La Crosse Democratic U.S. Rep. Ron Kind joined other Democrats in voting to impeach President Donald Trump on Wednesday, marking just the third time a president has been impeached in U.S. history.

The vote followed a day of debate in the U.S. House of Representatives that saw members of Wisconsin's congressional delegation sharply divided, with Democrats saying Trump had given them no choice and Republicans attacking the process as an effort to undo the 2016 election. All of Wisconsin's Democratic representatives voted for impeachment while all of the state's Republicans voted against it.

Most of Wisconsin's delegation had already announced their plans ahead of Wednesday's vote with the exception of Kind, whose western Wisconsin district voted for Trump three years ago.

Kind issued a written statement after his vote, saying it was clear to him he viewed his vote as a signal to future presidents of what is acceptable behavior.

"Until now, I have reserved judgment, waiting for all the facts to come out," Kind said. "I’ve reviewed the evidence and followed the hearings. It’s clear the President’s actions were a flagrant abuse of constitutional power; it was unlawful, and it jeopardized our national security."

Other Democrats, like U.S. Rep. Mark Pocan of Dane County, had been saying for months that impeachment was the only course left for Congress. Pocan said the evidence was clear Trump had used the power of his office to pressure Ukraine to investigate his political rivals.

"This is about a perfect storm," Pocan said from the House floor. "Months of activity directly ordered by the president to his senior cabinet and political appointees. An orchestrated plan demanding a foreign power interfere in our democracy."

Republicans, like southeast Wisconsin U.S. Rep. Jim Sensenbrenner, said the impeachment articles were "phony" because Trump hadn't committed any crimes.

"We're here because the majority caucus — the Democratic caucus — has been hijacked by the radical left," Sensenbrenner said Wednesday. "They have wanted to reverse the course of the 2016 election ever since Donald J. Trump won that election."

Wisconsin has eight U.S. House districts, with four represented by Republicans, three represented by Democrats and one district vacant.
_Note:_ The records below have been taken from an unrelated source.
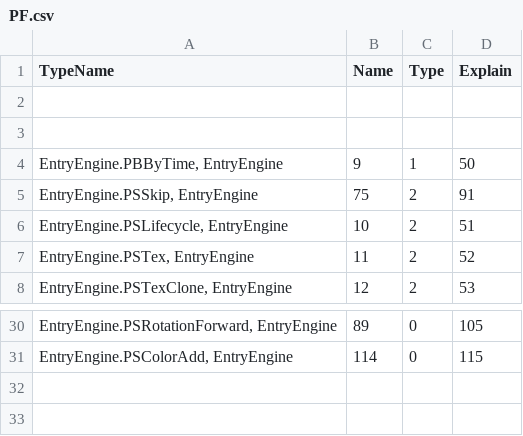
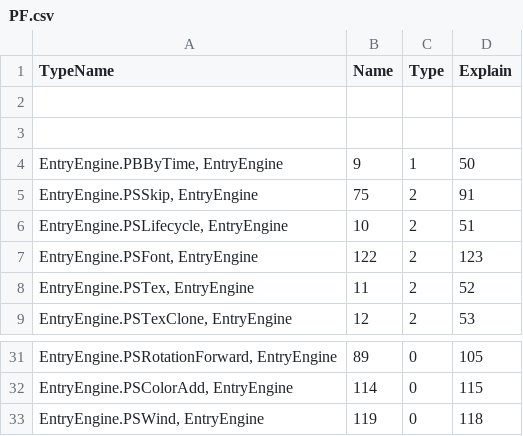
Before and after one commit to yamiwamiyu/EntryEngine, a CSV file: ProjectBase/UIEditor/Plug-ins/EditorParticle/Content/PF.csv, drawn as a sheet; only a part is shown, gaps mark what is left out.

```diff
--- a/ProjectBase/UIEditor/Plug-ins/EditorParticle/Content/PF.csv
+++ b/ProjectBase/UIEditor/Plug-ins/EditorParticle/Content/PF.csv
@@ -6,2 +6,3 @@
 "EntryEngine.PSLifecycle, EntryEngine",10,2,51
+"EntryEngine.PSFont, EntryEngine",122,2,123
 "EntryEngine.PSTex, EntryEngine",11,2,52
@@ -31 +32,2 @@
 "EntryEngine.PSColorAdd, EntryEngine",114,0,115
+"EntryEngine.PSWind, EntryEngine",119,0,118
```
Also changed, not shown: ProjectBase/UIEditor/Plug-ins/EditorParticle/Content/LANGUAGE.csv, 51 other files.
Two Republicans, U.S. Rep. Mike Gallagher and U.S. Rep. Bryan Steil, announced their intentions to vote against impeachment on social media.

U.S. Rep. Glenn Grothman, an outspoken Trump supporter, joined Sensenbrenner in speaking out against impeachment Wednesday, saying Democrats were pushing it because they didn't like Trump's policies on issues ranging from immigration to food stamps.
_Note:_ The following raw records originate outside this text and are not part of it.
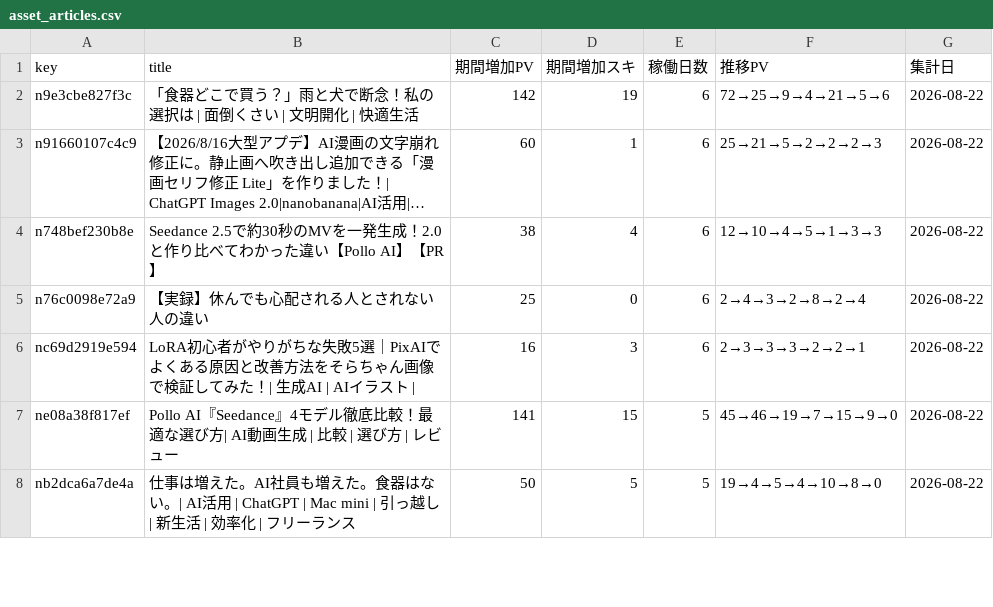
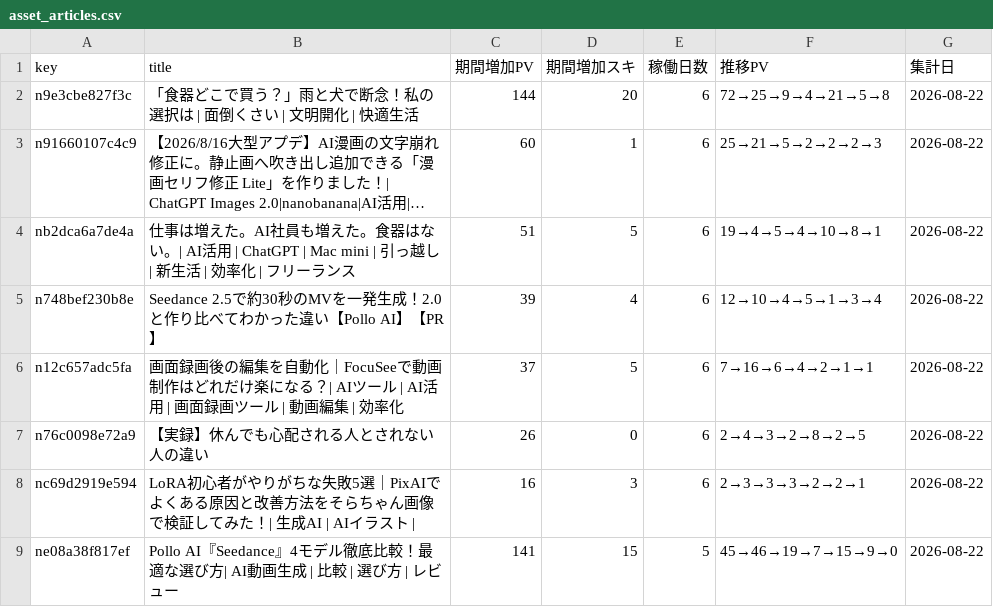
Before and after one commit to coolboylovegirl-byte/note-stats-dashboard, a CSV file: data/asset_articles.csv, drawn as a sheet; only a part is shown; long unchanged cells end in …; removed rows and columns are numbered as before the commit, all else as after; the diff covers the shown part only; the diff names each change by its address in the sheet, - before the commit and + after, or states it on an @@ line.

```diff
--- a/data/asset_articles.csv
+++ b/data/asset_articles.csv
-C2 (期間増加PV): 142
+C2 (期間増加PV): 144
-D2 (期間増加スキ): 19
+D2 (期間増加スキ): 20
-F2 (推移PV): 72→25→9→4→21→5→6
+F2 (推移PV): 72→25→9→4→21→5→8
+row 4: nb2dca6a7de4a | 仕事は増えた。AI社員も増えた。食器はない。| AI活用 | ChatGPT | Mac mini | 引っ越し | 新生活 | 効率化 | フリーランス | 51 | 5 | 6 | 19→4→5→4→10→8→1 | 2026-08-22
-C5 (期間増加PV): 38
+C5 (期間増加PV): 39
-F5 (推移PV): 12→10→4→5→1→3→3
+F5 (推移PV): 12→10→4→5→1→3→4
+row 6: n12c657adc5fa | 画面録画後の編集を自動化｜FocuSeeで動画制作はどれだけ楽になる？| AIツール | AI活用 | 画面録画ツール | 動画編集 | 効率化 | 37 | 5 | 6 | 7→16→6→4→2→1→1 | 2026-08-22
-C7 (期間増加PV): 25
+C7 (期間増加PV): 26
-F7 (推移PV): 2→4→3→2→8→2→4
+F7 (推移PV): 2→4→3→2→8→2→5
-row 8: nb2dca6a7de4a | 仕事は増えた。AI社員も増えた。食器はない。| AI活用 | ChatGPT | Mac mini | 引っ越し | 新生活 | 効率化 | フリーランス | 50 | 5 | 5 | 19→4→5→4→10→8→0 | 2026-08-22
```
Also changed, not shown: 4 added rows and 3 removed rows elsewhere in this file, data/daily_summary.csv, data/followers.csv, 5 other files.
"President Trump is keeping his campaign promises, and you hate him for that," Grothman said.

But Milwaukee Democratic U.S. Rep. Gwen Moore said the effort to impeach Trump was bigger than a policy dispute.
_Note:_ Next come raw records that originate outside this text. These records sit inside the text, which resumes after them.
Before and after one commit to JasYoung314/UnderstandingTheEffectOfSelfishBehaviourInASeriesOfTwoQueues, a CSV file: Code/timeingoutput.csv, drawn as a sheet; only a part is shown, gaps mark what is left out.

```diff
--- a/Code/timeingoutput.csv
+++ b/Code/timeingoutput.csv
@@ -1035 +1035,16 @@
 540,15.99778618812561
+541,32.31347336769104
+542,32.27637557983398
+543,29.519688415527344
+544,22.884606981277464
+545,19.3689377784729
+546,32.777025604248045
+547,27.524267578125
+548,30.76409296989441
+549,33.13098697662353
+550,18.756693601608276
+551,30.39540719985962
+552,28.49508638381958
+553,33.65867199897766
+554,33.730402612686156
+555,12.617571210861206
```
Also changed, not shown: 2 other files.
"We're not talking about a public policy dispute," Moore said from the House floor. "We're talking about a president who subverted national security by soliciting foreign interference in our elections. The exact thing our founding fathers feared."

The House passed two articles of impeachment, one on "abuse of power" and another on "obstruction of Congress."

It's now up to the Republican-controlled U.S. Senate to decide what kind of impeachment trial to conduct. GOP leaders there have made it clear they have no plans to remove Trump from office.